home icon / Races / 2018 Spanish Grand Prix Guide - Barcelona

Barcelona

Find out more about the Spanish Grand Prix at the Circuit de Barcelona-Catalunya, including race information and a destination guide for a visit to Barcelona

Spanish Grand Prix Guide
© XPB Images

Key figures

Date: 11-13 May 2018
Number of laps: 66
Circuit length: 4.655 km
Race distance: 307.104 km
Lap record: 1:21.670
Kimi Raikkonen, Ferrari, 2008

Fernando Alonso’s success helped boost interest in F1 from Spain, leading to two races in the country for a spell. The Spanish Grand Prix takes place at the Circuit de Barcelona-Catalunya in Montmelo, and is a frequent destination as it is also often used for pre-season testing. The track is popular with the teams due to its all-round test of a car, with a long pit straight; quick changes of direction at Turns 1 and 2; fast sweeping corners such as the long Turn 3 and testing Turn 9; while there are also more technical, slow-speed sections towards the end of the lap including a chicane before the final corner.

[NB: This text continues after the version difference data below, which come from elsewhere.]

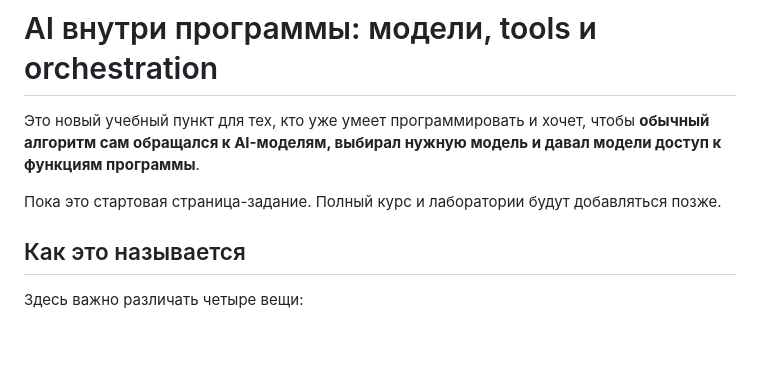
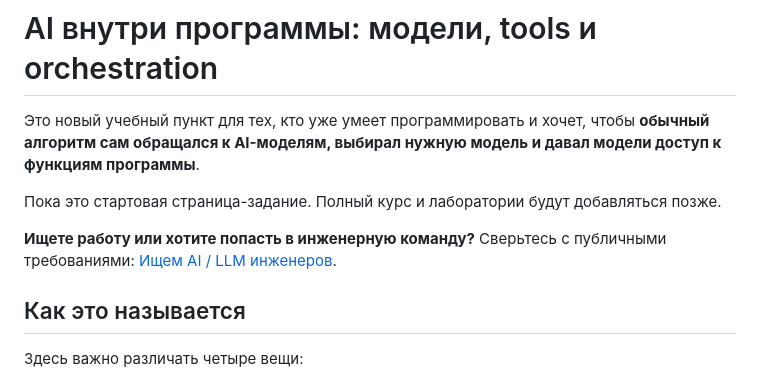
Before and after one commit to loaderxxx/ai-learning-ru, a Markdown page: ai-in-code/README.md, the part around the change. Drawn GitHub-style; blank space fills up the shorter version.

Commit message:
Link engineer requirements from AI-in-code route

```diff
--- a/ai-in-code/README.md
+++ b/ai-in-code/README.md
@@ -3,6 +3,8 @@
 Это новый учебный пункт для тех, кто уже умеет программировать и хочет, чтобы **обычный алгоритм сам обращался к AI-моделям, выбирал нужную модель и давал модели доступ к функциям программы**.
 
 Пока это стартовая страница-задание. Полный курс и лаборатории будут добавляться позже.
+
+**Ищете работу или хотите попасть в инженерную команду?** Сверьтесь с публичными требованиями: [Ищем AI / LLM инженеров](../engineers/README.md).
 
 ## Как это называется
 
```
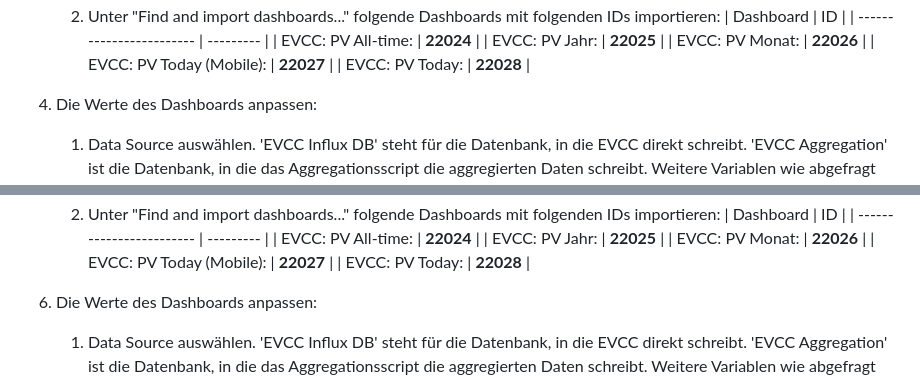
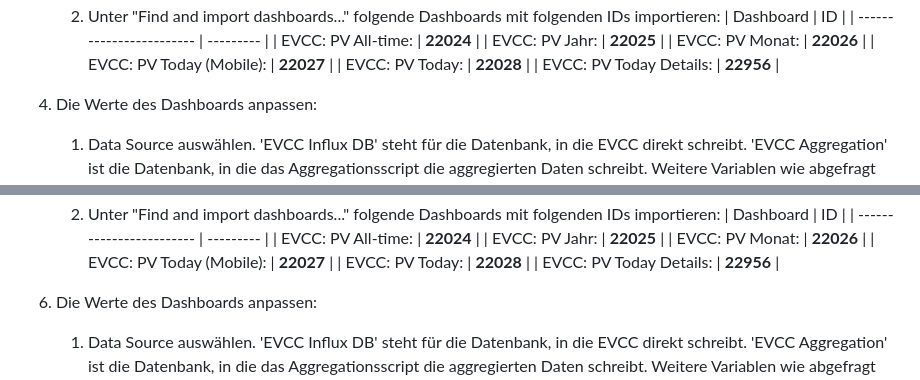
Before and after one commit to ha-puzzles/evcc-grafana-dashboards, a Markdown page: README.md, 2 parts joined by grey strips. Rendered like a GitHub page.

```diff
--- a/README.md
+++ b/README.md
@@ -78,6 +78,7 @@ Dieser Thread ["InfluxDB und Grafana"](https://github.com/evcc-io/evcc/discussio
       | EVCC: PV Monat:          | **22026** |
       | EVCC: PV Today (Mobile): | **22027** |
       | EVCC: PV Today:          | **22028** |
+      | EVCC: PV Today Details:  | **22956** |
 
 4. Die Werte des Dashboards anpassen:
    1. Data Source auswählen. 'EVCC Influx DB' steht für die Datenbank, in die EVCC direkt schreibt. 'EVCC Aggregation' ist die Datenbank, in die das Aggregationsscript die aggregierten Daten schreibt. Weitere Variablen wie abgefragt ausfüllen. Diese können aber auch noch nach dem Import angepasst werden. Die Blacklist Variablen würde ich nur bei Bedarf später ändern.
@@ -117,6 +118,7 @@ Falls schon eine ältere Version installiert worden ist, hier die Schritte um di
       | EVCC: PV Monat:          | **22026** |
       | EVCC: PV Today (Mobile): | **22027** |
       | EVCC: PV Today:          | **22028** |
+      | EVCC: PV Today Details:  | **22956** |
 
 6. Die Werte des Dashboards anpassen:
    1. Data Source auswählen. 'EVCC Influx DB' steht für die Datenbank, in die EVCC direkt schreibt. 'EVCC Aggregation' ist die Datenbank, in die das Aggregationsscript die aggregierten Daten schreibt. Weitere Variablen wie abgefragt ausfüllen. Diese können aber auch noch nach dem Import angepasst werden. Die Blacklist Variablen würde ich nur bei Bedarf später ändern.
```
Also changed, not shown: dashboards/README.md (+12 -0 lines), dashboards/img/today-details.png (added), 1 other file.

DESTINATION GUIDE

While the circuit itself is in Montmelo, as the name suggests the race offers the perfect opportunity to visit Barcelona. Montmelo is 30km outside the Catalan city, and easily accessible by train from the centre.

Barcelona is one of Europe’s most vibrant cities, with a mix of modern architecture and the Gaudi influence. The Gothic Quarter is packed full of tight streets, old buildings, bars and restaurants, and spills out on to the iconic Las Ramblas. At the top of Las Ramblas is Placa Catalunya, and north of there you’ll find Gaudi’s still under construction Sagrada Familia. The spectacular basilica is scheduled for completion in 2026. Other Guadi attractions to visit include the Park Guell, Palau Guell and Casa Mila.

Sports fans can take a tour of Camp Nou - the home of Barcelona FC - and visit the old Olympic Stadium. While the race is currently in Montmelo, the Spanish Grand Prix was previously held on the Montjuic street circuit in 1969, 1971, 1973 and 1975, and you can retrace the track around Montjuic mountain, in the Olympic area of the city.

Another of Barcelona’s advantages is its Mediterranean coast location, with a city break being able to be combined with time on Barceloneta beach. The area between the beach and port has also undergone a fairly recent regeneration, offering a number of bars, restaurants and vibrant nightlife.

For those willing to venture slightly outside the city, the Tibidabo mountain offers spectacular views over Barcelona and the surrounding area. Located to the north west of the city, the Sagrat Cor church sits on top of the mountain, while there is also an amusement park.

HOW TO GET THERE

For those flying to Spain, Barcelona-El Prat airport offers frequent flights and easy access into the city using public transport, being served by the L9 Metro line. Frequent trains also run to the city courtesy of the R2 line, which passes through the major Barcelona interchanges of Saints Estacio and Catalunya before continuing all the way to Montmelo itself. Another option is to use nearby Girona airport, less than an hour up the coast by car.

Aside from using a hire car, the track can be accessed thanks to direct trains to Montmelo station from the centre of Barcelona. The circuit is a 30-minute walk from the train station, with the first part of the walk in the town itself lined with stalls selling F1 memorabilia.